What is expected: Scan the listing for "Second" and copy out each line that has it.

-=-=-=-=-

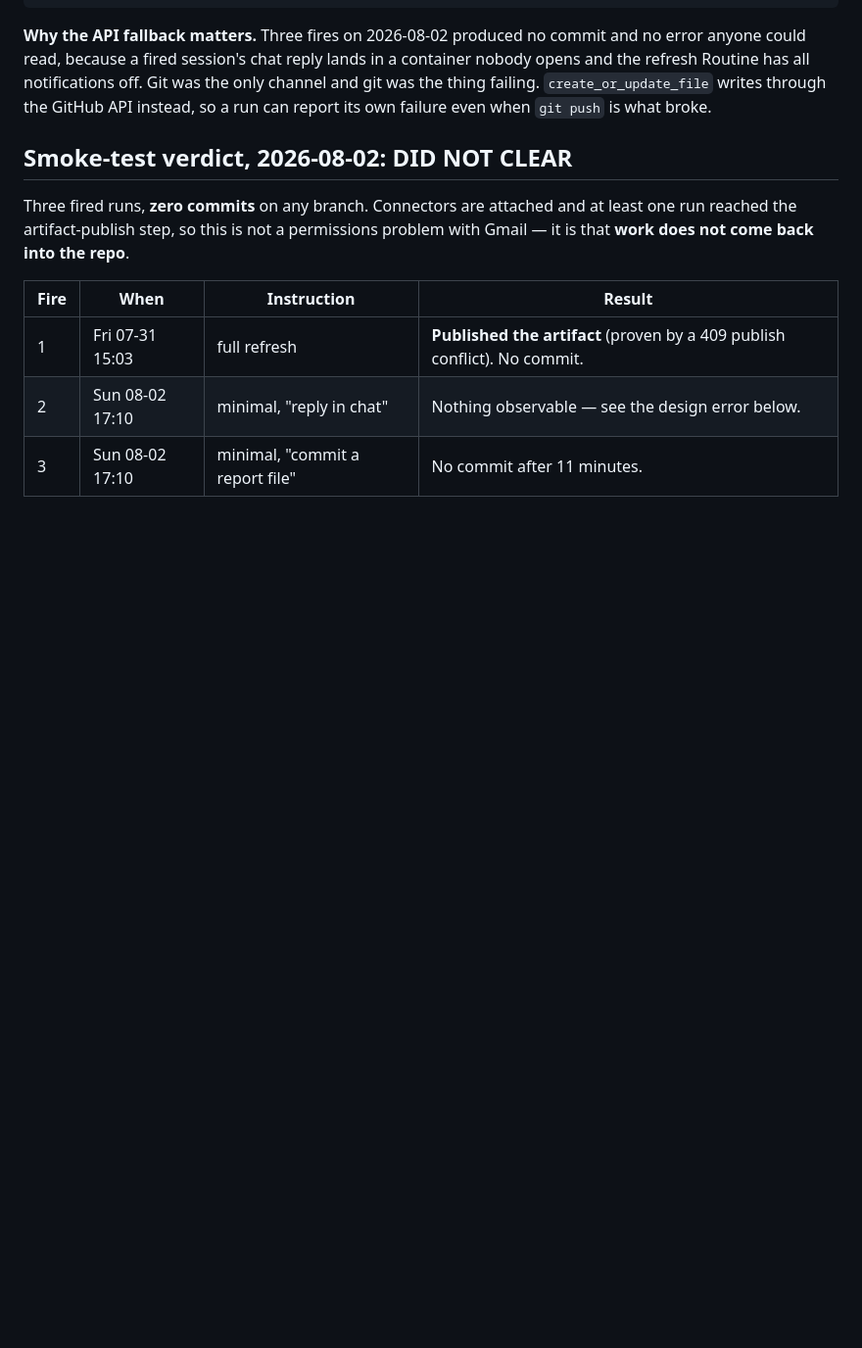
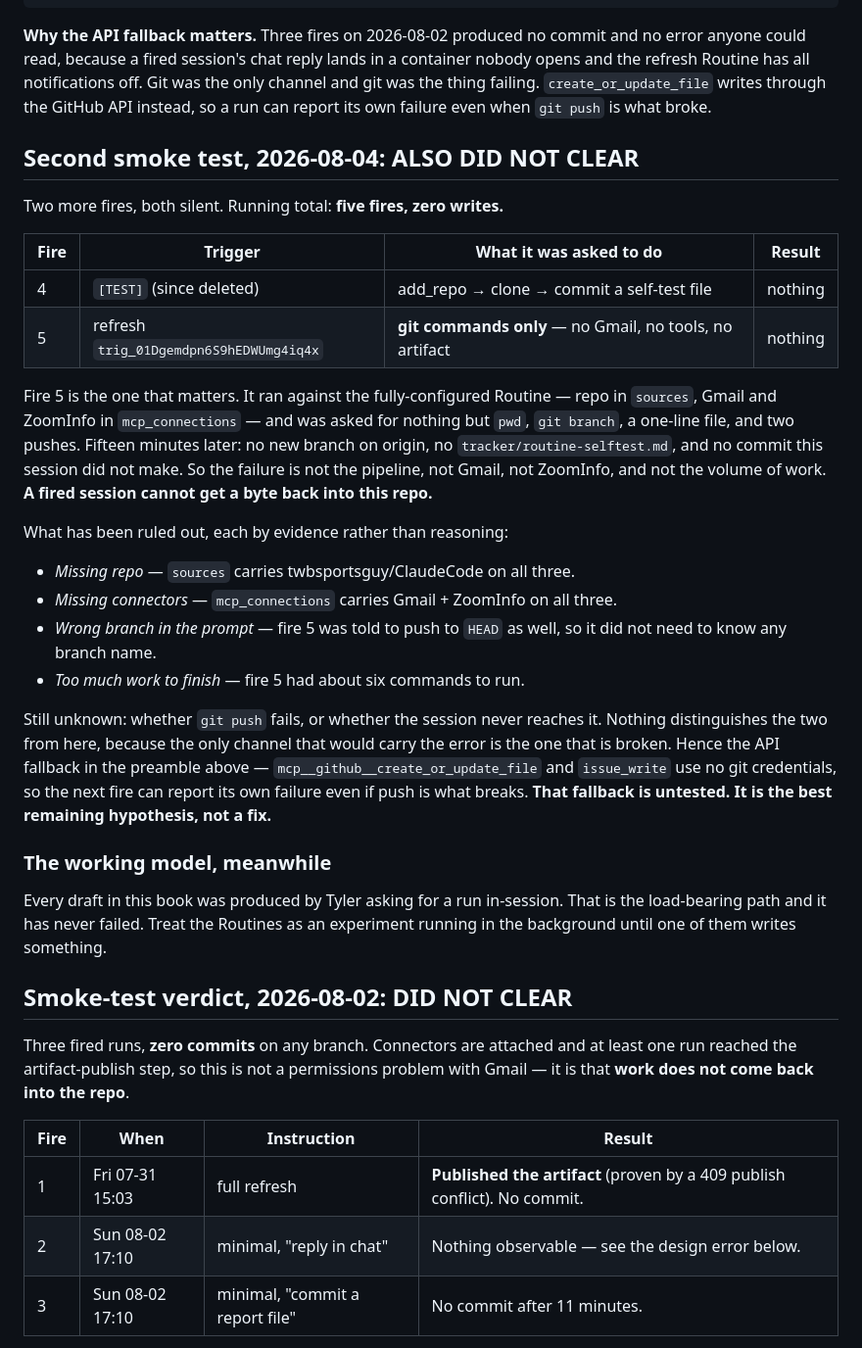
Before and after one commit to twbsportsguy/ClaudeCode, a Markdown page: config/routines.md, the part around the change. Shown at 98% size. Rendered like a GitHub page; blank space fills up the shorter version.

Commit message:
Second smoke test also failed: five fires, zero writes
Fire 5 is the decisive one. It ran against the fully-configured refresh Routine
and was asked for nothing but pwd, git branch, a one-line file and two pushes.
Fifteen minutes later origin had no new branch, no routine-selftest.md and no
commit this session did not make.

That rules out the repo, the connectors, the branch name and the size of the
job — all four by evidence. What remains unknown is whether git push fails or
the session never reaches it, and nothing on this side can distinguish them,
because the only channel that would carry the error is the one that is broken.

All three prompts now carry the preamble with the GitHub API fallback, which is
the best remaining hypothesis rather than a fix. Records that in-session runs
remain the load-bearing path.

```diff
--- a/config/routines.md
+++ b/config/routines.md
@@ -101,6 +101,45 @@ container nobody opens and the refresh Routine has all notifications off. Git
 was the only channel and git was the thing failing. `create_or_update_file`
 writes through the GitHub API instead, so a run can report its own failure even
 when `git push` is what broke.
+
+## Second smoke test, 2026-08-04: ALSO DID NOT CLEAR
+
+Two more fires, both silent. Running total: **five fires, zero writes.**
+
+| Fire | Trigger | What it was asked to do | Result |
+|---|---|---|---|
+| 4 | `[TEST]` (since deleted) | add_repo → clone → commit a self-test file | nothing |
+| 5 | refresh `trig_01Dgemdpn6S9hEDWUmg4iq4x` | **git commands only** — no Gmail, no tools, no artifact | nothing |
+
+Fire 5 is the one that matters. It ran against the fully-configured Routine —
+repo in `sources`, Gmail and ZoomInfo in `mcp_connections` — and was asked for
+nothing but `pwd`, `git branch`, a one-line file, and two pushes. Fifteen
+minutes later: no new branch on origin, no `tracker/routine-selftest.md`, and
+no commit this session did not make. So the failure is not the pipeline, not
+Gmail, not ZoomInfo, and not the volume of work. **A fired session cannot get
+a byte back into this repo.**
+
+What has been ruled out, each by evidence rather than reasoning:
+
+- *Missing repo* — `sources` carries twbsportsguy/ClaudeCode on all three.
+- *Missing connectors* — `mcp_connections` carries Gmail + ZoomInfo on all three.
+- *Wrong branch in the prompt* — fire 5 was told to push to `HEAD` as well, so
+  it did not need to know any branch name.
+- *Too much work to finish* — fire 5 had about six commands to run.
+
+Still unknown: whether `git push` fails, or whether the session never reaches
+it. Nothing distinguishes the two from here, because the only channel that
+would carry the error is the one that is broken. Hence the API fallback in the
+preamble above — `mcp__github__create_or_update_file` and `issue_write` use no
+git credentials, so the next fire can report its own failure even if push is
+what breaks. **That fallback is untested. It is the best remaining hypothesis,
+not a fix.**
+
+### The working model, meanwhile
+
+Every draft in this book was produced by Tyler asking for a run in-session.
+That is the load-bearing path and it has never failed. Treat the Routines as an
+experiment running in the background until one of them writes something.
 
 ## Smoke-test verdict, 2026-08-02: DID NOT CLEAR
 
```
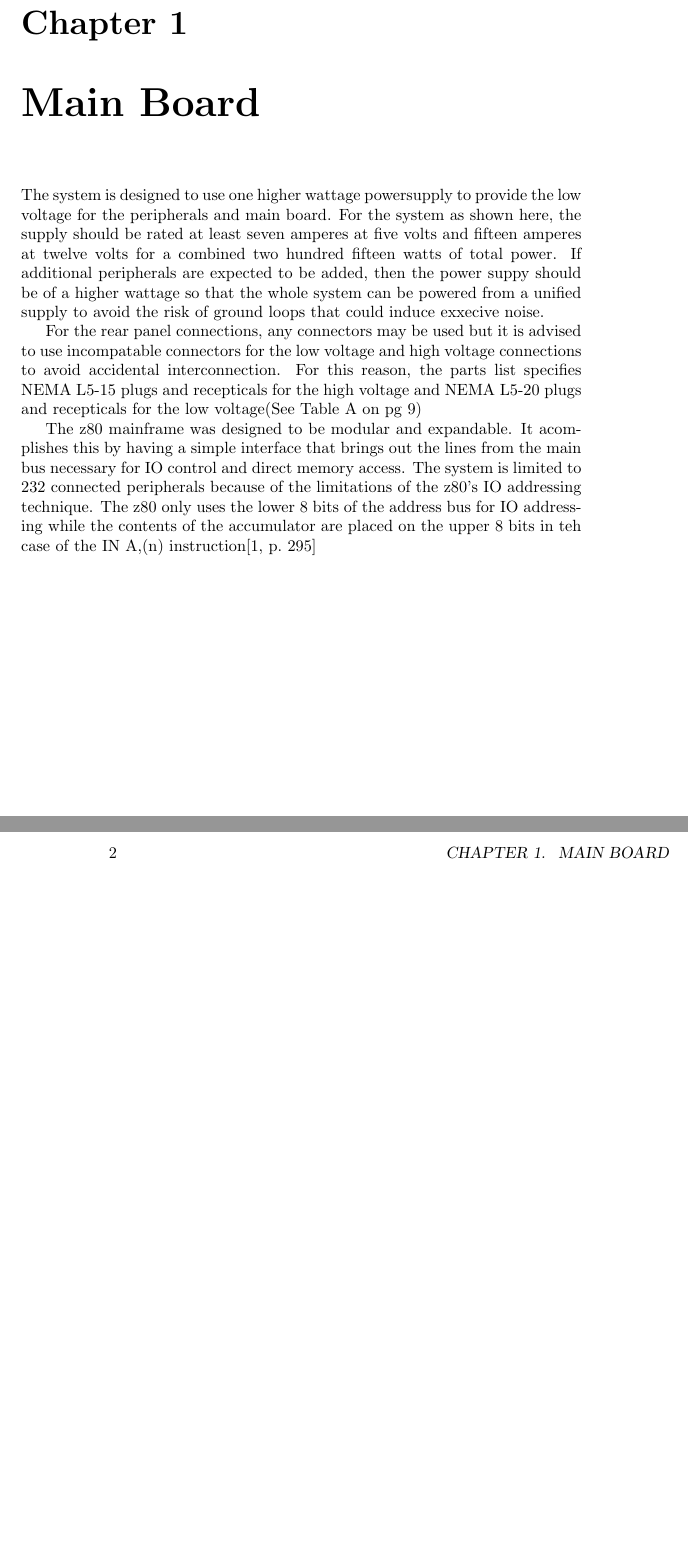
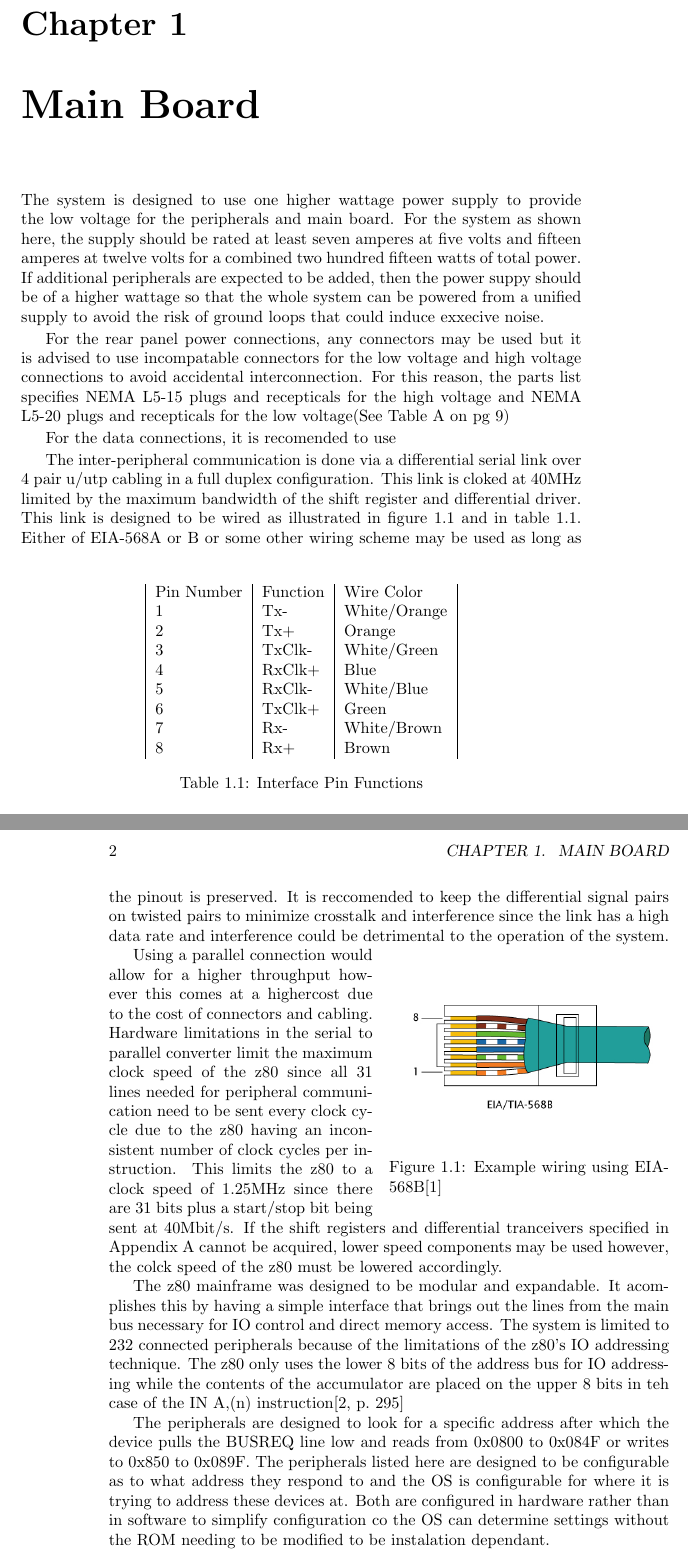
Before and after one commit to C-Beck/Scratchbuilt-Mainframe, a LaTeX book (Documentation/z80MainframeDocumentation.tex): two parts of pages 11 and 12 of 53, joined at a grey line, cut so that both start at the same text, the shorter picture padded with empty space. Compiled offline with pdfLaTeX.

Commit message:
Documentaion: adding interface specs

```diff
--- a/Documentation/z80MainframeDocumentation.tex
+++ b/Documentation/z80MainframeDocumentation.tex
@@ -1,4 +1,6 @@
 \documentclass{book}
+\usepackage{wrapfig}
+\usepackage{graphicx}
 \usepackage{tikz-timing}
 \usepackage{listings}
 %\usepackage{biblatex}
@@ -38,11 +40,42 @@ Dedicated to caffeine for giving me the energy to write this and sleep deprivati
 \listoftables
 \mainmatter
 \chapter{Main Board}
-The system is designed to use one higher wattage powersupply to provide the low voltage for the peripherals and main board. For the system as shown here, the supply should be rated at least seven amperes at five volts and fifteen amperes at twelve volts for a combined two hundred fifteen watts of total power. If additional peripherals are expected to be added, then the power suppy should be of a higher wattage so that the whole system can be powered from a unified supply to avoid the risk of ground loops that could induce exxecive noise.
+The system is designed to use one higher wattage power supply to provide the low voltage for the peripherals and main board. For the system as shown here, the supply should be rated at least seven amperes at five volts and fifteen amperes at twelve volts for a combined two hundred fifteen watts of total power. If additional peripherals are expected to be added, then the power suppy should be of a higher wattage so that the whole system can be powered from a unified supply to avoid the risk of ground loops that could induce exxecive noise.
 
-For the rear panel connections, any connectors may be used but it is advised to use incompatable connectors for the low voltage and high voltage connections to avoid accidental interconnection. For this reason, the parts list specifies NEMA L5-15 plugs and recepticals for the high voltage and NEMA L5-20 plugs and recepticals for the low voltage(See Table~\ref{tab:partlist} on pg~\pageref{tab:partlist})
+For the rear panel power connections, any connectors may be used but it is advised to use incompatable connectors for the low voltage and high voltage connections to avoid accidental interconnection. For this reason, the parts list specifies NEMA L5-15 plugs and recepticals for the high voltage and NEMA L5-20 plugs and recepticals for the low voltage(See Table~\ref{tab:partlist} on pg~\pageref{tab:partlist})
+
+For the data connections, it is recomended to use
+
+\begin{wrapfigure}{R}{0.5\textwidth}
+  \begin{center}
+    \includegraphics[width=0.48\textwidth]{RJ-45_TIA-568B_Left.png}
+  \end{center}
+  \caption{Example wiring using EIA-568B\cite{img:eia568}\label{fig:eia568}}
+\end{wrapfigure}
+
+\begin{table}
+\centering
+\begin{tabular}{| l | l | l |}
+Pin Number & Function & Wire Color\\
+1 & Tx- & White/Orange\\
+2 & Tx+ & Orange\\
+3 & TxClk- & White/Green\\
+4 & RxClk+ & Blue\\
+5 & RxClk- & White/Blue\\
+6 & TxClk+ & Green\\
+7 & Rx- & White/Brown\\
+8 & Rx+ & Brown\\
+\end{tabular}
+\caption{Interface Pin Functions\label{tab:intpin}}
+\end{table}
+The inter-peripheral communication is done via a differential serial link over 4 pair u/utp cabling in a full duplex configuration. This link is cloked at 40MHz limited by the maximum bandwidth of the shift register and differential driver. This link is designed to be wired as illustrated in figure \ref{fig:eia568} and in table \ref{tab:intpin}. Either of EIA-568A or B or some other wiring scheme may be used as long as the pinout is preserved. It is reccomended to keep the differential signal pairs on twisted pairs to minimize crosstalk and interference since the link has a high data rate and interference could be detrimental to the operation of the system.
+
+Using a parallel connection would allow for a higher throughput however this comes at a highercost due to the cost of connectors and cabling. Hardware limitations in the serial to parallel converter limit the maximum clock speed of the z80 since all 31 lines needed for peripheral communication need to be sent every clock cycle due to the z80 having an inconsistent number of clock cycles per instruction. This limits the z80 to a clock speed of 1.25MHz since there are 31 bits plus a start/stop bit being sent at 40Mbit/s. If the shift registers and differential tranceivers specified in Appendix A cannot be acquired, lower speed components may be used however, the colck speed of the z80 must be lowered accordingly.
 
 The z80 mainframe was designed to be modular and expandable. It acomplishes this by having a simple interface that brings out the lines from the main bus necessary for IO control and direct memory access. The system is limited to 232 connected peripherals because of the limitations of the z80's IO addressing technique. The z80 only uses the lower 8 bits of the address bus for IO addressing while the contents of the accumulator are placed on the upper 8 bits in teh case of  the IN A,(n) instruction\cite[p.~295]{zlg:z80}
+
+The peripherals  are designed to look for a specific address after which the device pulls the BUSREQ line low and reads from 0x0800 to 0x084F or writes to 0x850 to 0x089F. The peripherals listed here are designed to be configurable as to what address they respond to and the OS is configurable for where it is trying to address these devices at. Both are configured in hardware rather than in software to simplify configuration co the OS can determine settings without the ROM needing to be modified to be instalation dependant.
+
 \chapter{Dot Matrix Printer}
 The main output for the z80 mainframe is the printer. This particular setup is designed to use an Epson LX-810 printer interfacing over a parallel port as shown in figure~(null pointer).
 \begin{figure}[h]
```
Also changed, not shown: Documentation/mainframe.bib (+7 -0 lines), Documentation/RJ-45_TIA-568B_Left.png (added), Documentation/z80MainframeDocumentation.pdf, 1 other file.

-=-=-=-=-

Output of the exercise:
Second smoke test also failed: five fires, zero writes
+## Second smoke test, 2026-08-04: ALSO DID NOT CLEAR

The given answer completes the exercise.